:: Task requirements ::
Retype the listing exactly, minus its pictures.

:: Record extracts ::
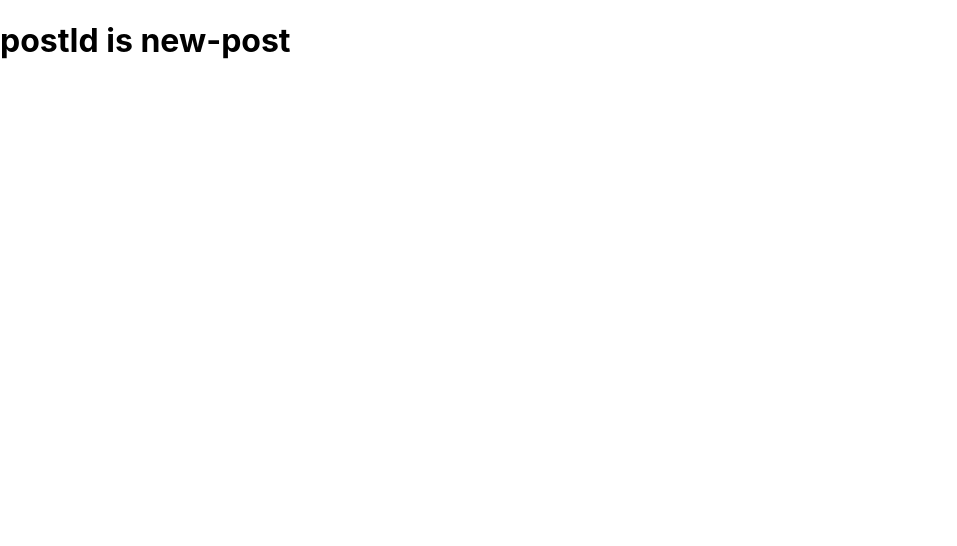
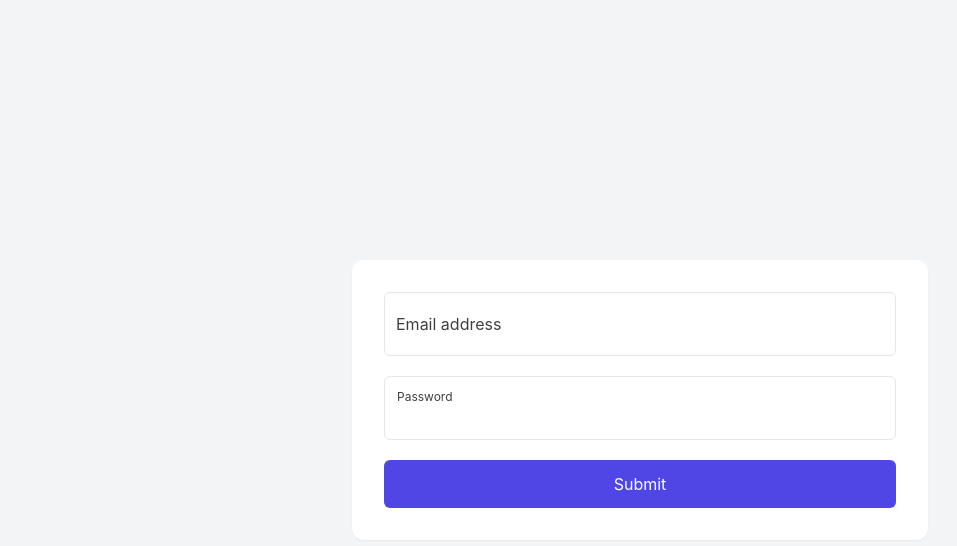
Before and after one commit to mubin86/next-structure, a Next.js app: page /post/new-post in a window 1280 px wide. Shown: the top 546 px of the page, without its empty margins (0-957 px from the left). Built offline with nearby package versions, Linux system fonts and the light colour scheme.

Commit message:
tailwind integrated

```diff
--- /dev/null
+++ b/components/NewPost.js
@@ -0,0 +1,23 @@
+
+
+export default function NewPost() {
+    return (
+        <div className="min-h-screen bg-gray-100 py-6 flex flex-col justify-center sm:py-12">
+  <div className="relative py-3 w-11/12 max-w-xl sm:mx-auto">
+    <div className="relative p-8 bg-white shadow-sm sm:rounded-xl">
+      <form className="w-full">
+        <div className="mb-5 relative">
+          <input type="email" id="email" className="peer pt-8 border border-gray-200 focus:outline-none rounded-md focus:border-gray-500 focus:shadow-sm w-full p-3 h-16 placeholder-transparent" placeholder="name@example.com" autoComplete="off" />
+          <label htmlFor="email" className="peer-placeholder-shown:opacity-100   opacity-75 peer-focus:opacity-75 peer-placeholder-shown:scale-100 scale-75 peer-focus:scale-75 peer-placeholder-shown:translate-y-0 -translate-y-3 peer-focus:-translate-y-3 peer-placeholder-shown:translate-x-0 translate-x-1 peer-focus:translate-x-1 absolute top-0 left-0 px-3 py-5 h-full pointer-events-none transhtmlForm origin-left transition-all duration-100 ease-in-out">Email address</label>
+        </div>
+        <div className="mb-5 relative">
+          <input type="password" id="password" className="peer pt-8 border border-gray-200 focus:outline-none rounded-md focus:border-gray-500 focus:shadow-sm w-full p-3 h-16 placeholder-transparent" placeholder="password" autoComplete="off" />
+          <label htmlFor="password" className="peer-placeholder-shown:opacity-100   opacity-75 peer-focus:opacity-75 peer-placeholder-shown:scale-100 scale-75 peer-focus:scale-75 peer-placeholder-shown:translate-y-0 -translate-y-3 peer-focus:-translate-y-3 peer-placeholder-shown:translate-x-0 translate-x-1 peer-focus:translate-x-1 absolute top-0 left-0 px-3 py-5 h-full pointer-events-none transform origin-left transition-all duration-100 ease-in-out">Password</label>
+        </div>
+        <button onClick="javascript:void(0);" className="w-full bg-indigo-600 text-white p-3 rounded-md">Submit</button>
+      </form>
+    </div>
+  </div>
+</div>
+    )
+}
--- a/package.json
+++ b/package.json
@@ -14,7 +14,10 @@
     "react-dom": "17.0.2"
   },
   "devDependencies": {
+    "autoprefixer": "^10.2.6",
     "eslint": "7.29.0",
-    "eslint-config-next": "11.0.1"
+    "eslint-config-next": "11.0.1",
+    "postcss": "^8.3.5",
+    "tailwindcss": "^2.2.4"
   }
 }
--- /dev/null
+++ b/pages/post/[postId]/test.js
@@ -0,0 +1,9 @@
+const test = () => {
+    return (
+        <div>
+            Enter test
+        </div>
+    );
+}
+
+export default test;
--- /dev/null
+++ b/pages/post/new-post/index.js
@@ -0,0 +1,10 @@
+import { Fragment } from 'react'
+import NewPost from '../../../components/NewPost'
+
+
+export default function NewPostPage() {
+    return (
+            <NewPost />
+    )
+
+}
--- /dev/null
+++ b/postcss.config.js
@@ -0,0 +1,6 @@
+module.exports = {
+  plugins: {
+    tailwindcss: {},
+    autoprefixer: {},
+  },
+}
--- a/styles/globals.css
+++ b/styles/globals.css
@@ -1,3 +1,7 @@
+@tailwind base;
+@tailwind components;
+@tailwind utilities;
+
 html,
 body {
   padding: 0;
--- /dev/null
+++ b/tailwind.config.js
@@ -0,0 +1,14 @@
+module.exports = {
+  purge: [
+    './pages/**/*.{js,jsx}',
+    './components/**/*.{js,jsx}'
+  ],
+  darkMode: false, // or 'media' or 'class'
+  theme: {
+    extend: {},
+  },
+  variants: {
+    extend: {},
+  },
+  plugins: [],
+}
```
Also changed, not shown: pages/post/[postId]/index.js (renamed from pages/post/[postId].js), 1 other file (tests, documents, lock files or other folders).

:: Reply ::
Before and after one commit to mubin86/next-structure, a Next.js app: page /post/new-post in a window 1280 px wide. Shown: the top 546 px of the page, without its empty margins (0-957 px from the left). Built offline with nearby package versions, Linux system fonts and the light colour scheme.

Commit message:
tailwind integrated

```diff
--- /dev/null
+++ b/components/NewPost.js
@@ -0,0 +1,23 @@
+
+
+export default function NewPost() {
+    return (
+        <div className="min-h-screen bg-gray-100 py-6 flex flex-col justify-center sm:py-12">
+  <div className="relative py-3 w-11/12 max-w-xl sm:mx-auto">
+    <div className="relative p-8 bg-white shadow-sm sm:rounded-xl">
+      <form className="w-full">
+        <div className="mb-5 relative">
+          <input type="email" id="email" className="peer pt-8 border border-gray-200 focus:outline-none rounded-md focus:border-gray-500 focus:shadow-sm w-full p-3 h-16 placeholder-transparent" placeholder="name@example.com" autoComplete="off" />
+          <label htmlFor="email" className="peer-placeholder-shown:opacity-100   opacity-75 peer-focus:opacity-75 peer-placeholder-shown:scale-100 scale-75 peer-focus:scale-75 peer-placeholder-shown:translate-y-0 -translate-y-3 peer-focus:-translate-y-3 peer-placeholder-shown:translate-x-0 translate-x-1 peer-focus:translate-x-1 absolute top-0 left-0 px-3 py-5 h-full pointer-events-none transhtmlForm origin-left transition-all duration-100 ease-in-out">Email address</label>
+        </div>
+        <div className="mb-5 relative">
+          <input type="password" id="password" className="peer pt-8 border border-gray-200 focus:outline-none rounded-md focus:border-gray-500 focus:shadow-sm w-full p-3 h-16 placeholder-transparent" placeholder="password" autoComplete="off" />
+          <label htmlFor="password" className="peer-placeholder-shown:opacity-100   opacity-75 peer-focus:opacity-75 peer-placeholder-shown:scale-100 scale-75 peer-focus:scale-75 peer-placeholder-shown:translate-y-0 -translate-y-3 peer-focus:-translate-y-3 peer-placeholder-shown:translate-x-0 translate-x-1 peer-focus:translate-x-1 absolute top-0 left-0 px-3 py-5 h-full pointer-events-none transform origin-left transition-all duration-100 ease-in-out">Password</label>
+        </div>
+        <button onClick="javascript:void(0);" className="w-full bg-indigo-600 text-white p-3 rounded-md">Submit</button>
+      </form>
+    </div>
+  </div>
+</div>
+    )
+}
--- a/package.json
+++ b/package.json
@@ -14,7 +14,10 @@
     "react-dom": "17.0.2"
   },
   "devDependencies": {
+    "autoprefixer": "^10.2.6",
     "eslint": "7.29.0",
-    "eslint-config-next": "11.0.1"
+    "eslint-config-next": "11.0.1",
+    "postcss": "^8.3.5",
+    "tailwindcss": "^2.2.4"
   }
 }
--- /dev/null
+++ b/pages/post/[postId]/test.js
@@ -0,0 +1,9 @@
+const test = () => {
+    return (
+        <div>
+            Enter test
+        </div>
+    );
+}
+
+export default test;
--- /dev/null
+++ b/pages/post/new-post/index.js
@@ -0,0 +1,10 @@
+import { Fragment } from 'react'
+import NewPost from '../../../components/NewPost'
+
+
+export default function NewPostPage() {
+    return (
+            <NewPost />
+    )
+
+}
--- /dev/null
+++ b/postcss.config.js
@@ -0,0 +1,6 @@
+module.exports = {
+  plugins: {
+    tailwindcss: {},
+    autoprefixer: {},
+  },
+}
--- a/styles/globals.css
+++ b/styles/globals.css
@@ -1,3 +1,7 @@
+@tailwind base;
+@tailwind components;
+@tailwind utilities;
+
 html,
 body {
   padding: 0;
--- /dev/null
+++ b/tailwind.config.js
@@ -0,0 +1,14 @@
+module.exports = {
+  purge: [
+    './pages/**/*.{js,jsx}',
+    './components/**/*.{js,jsx}'
+  ],
+  darkMode: false, // or 'media' or 'class'
+  theme: {
+    extend: {},
+  },
+  variants: {
+    extend: {},
+  },
+  plugins: [],
+}
```
Also changed, not shown: pages/post/[postId]/index.js (renamed from pages/post/[postId].js), 1 other file (tests, documents, lock files or other folders).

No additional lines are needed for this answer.